# EXERCISE AIM:
Once the line with "Update events_to_watch.csv" is reached, output it and every line after it, exactly, through the end of the records below. Pictures are skipped.

[Source data]

════════════════════

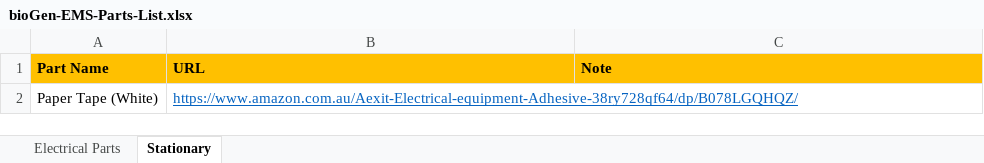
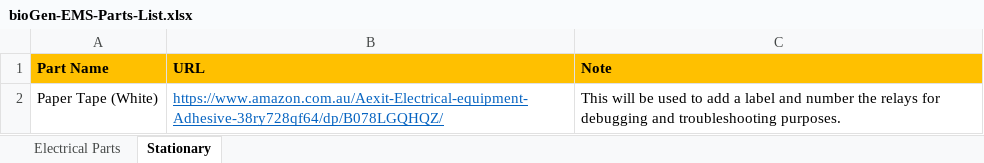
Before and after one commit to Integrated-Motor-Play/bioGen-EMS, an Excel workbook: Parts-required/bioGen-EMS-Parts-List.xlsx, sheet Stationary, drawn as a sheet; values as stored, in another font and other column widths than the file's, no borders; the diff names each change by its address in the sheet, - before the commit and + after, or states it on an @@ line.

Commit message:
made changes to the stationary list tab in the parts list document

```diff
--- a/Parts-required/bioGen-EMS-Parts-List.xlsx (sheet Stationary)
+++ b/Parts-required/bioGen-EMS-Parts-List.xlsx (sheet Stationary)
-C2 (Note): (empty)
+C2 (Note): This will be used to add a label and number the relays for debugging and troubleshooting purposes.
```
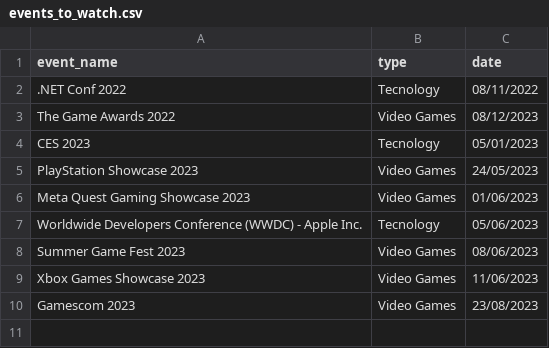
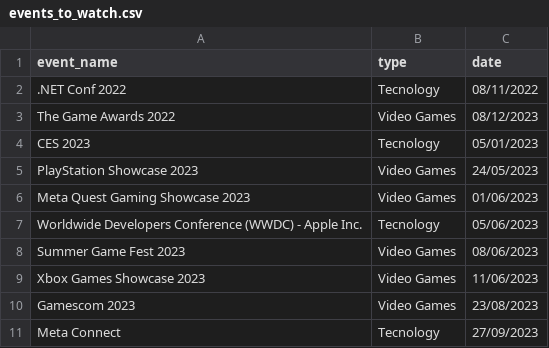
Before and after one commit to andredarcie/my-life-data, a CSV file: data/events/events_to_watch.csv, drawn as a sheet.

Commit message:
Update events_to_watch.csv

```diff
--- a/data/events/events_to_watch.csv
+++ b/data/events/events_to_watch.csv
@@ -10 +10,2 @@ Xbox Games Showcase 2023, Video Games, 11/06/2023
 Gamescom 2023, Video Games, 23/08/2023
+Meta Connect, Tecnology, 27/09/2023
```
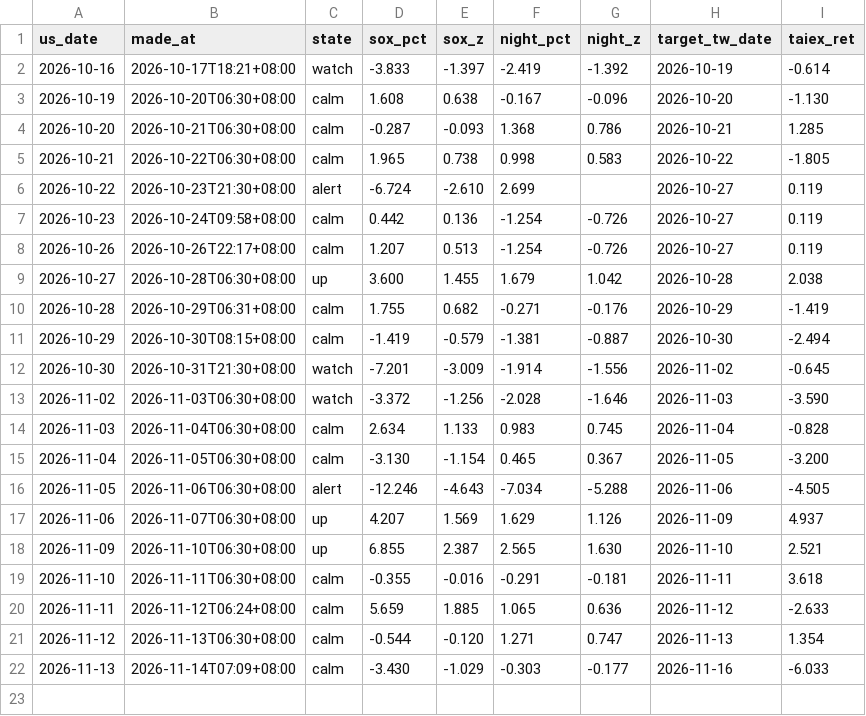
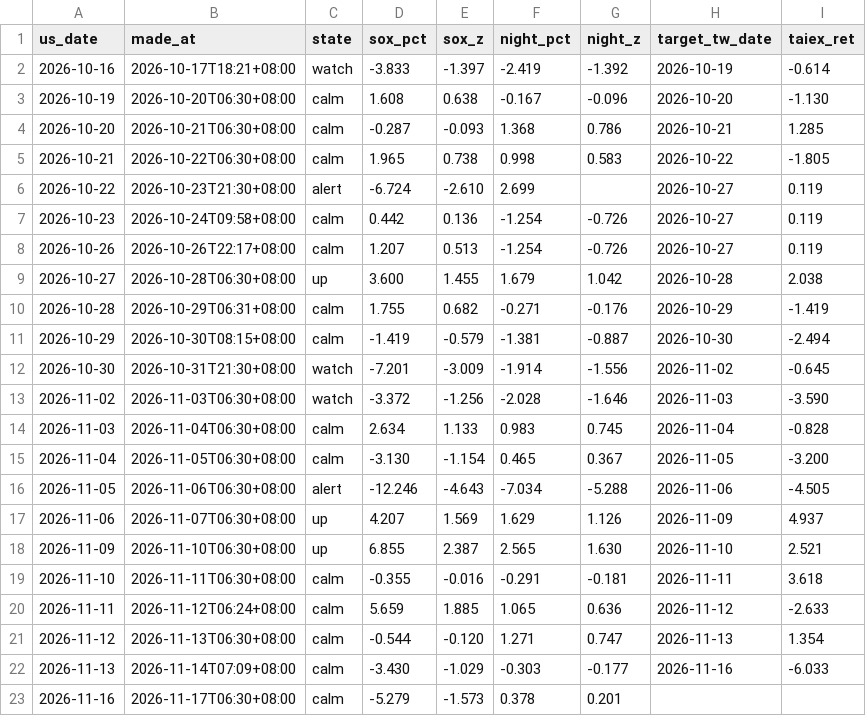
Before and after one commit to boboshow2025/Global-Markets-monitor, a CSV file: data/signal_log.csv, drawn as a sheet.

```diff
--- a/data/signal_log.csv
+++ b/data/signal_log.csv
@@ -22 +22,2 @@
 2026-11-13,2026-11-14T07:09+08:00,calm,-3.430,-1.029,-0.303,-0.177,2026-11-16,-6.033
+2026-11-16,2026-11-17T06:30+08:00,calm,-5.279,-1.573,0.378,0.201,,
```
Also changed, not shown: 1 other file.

════════════════════

# RESULT:
Update events_to_watch.csv

```diff
--- a/data/events/events_to_watch.csv
+++ b/data/events/events_to_watch.csv
@@ -10 +10,2 @@ Xbox Games Showcase 2023, Video Games, 11/06/2023
 Gamescom 2023, Video Games, 23/08/2023
+Meta Connect, Tecnology, 27/09/2023
```
Before and after one commit to boboshow2025/Global-Markets-monitor, a CSV file: data/signal_log.csv, drawn as a sheet.

```diff
--- a/data/signal_log.csv
+++ b/data/signal_log.csv
@@ -22 +22,2 @@
 2026-11-13,2026-11-14T07:09+08:00,calm,-3.430,-1.029,-0.303,-0.177,2026-11-16,-6.033
+2026-11-16,2026-11-17T06:30+08:00,calm,-5.279,-1.573,0.378,0.201,,
```
Also changed, not shown: 1 other file.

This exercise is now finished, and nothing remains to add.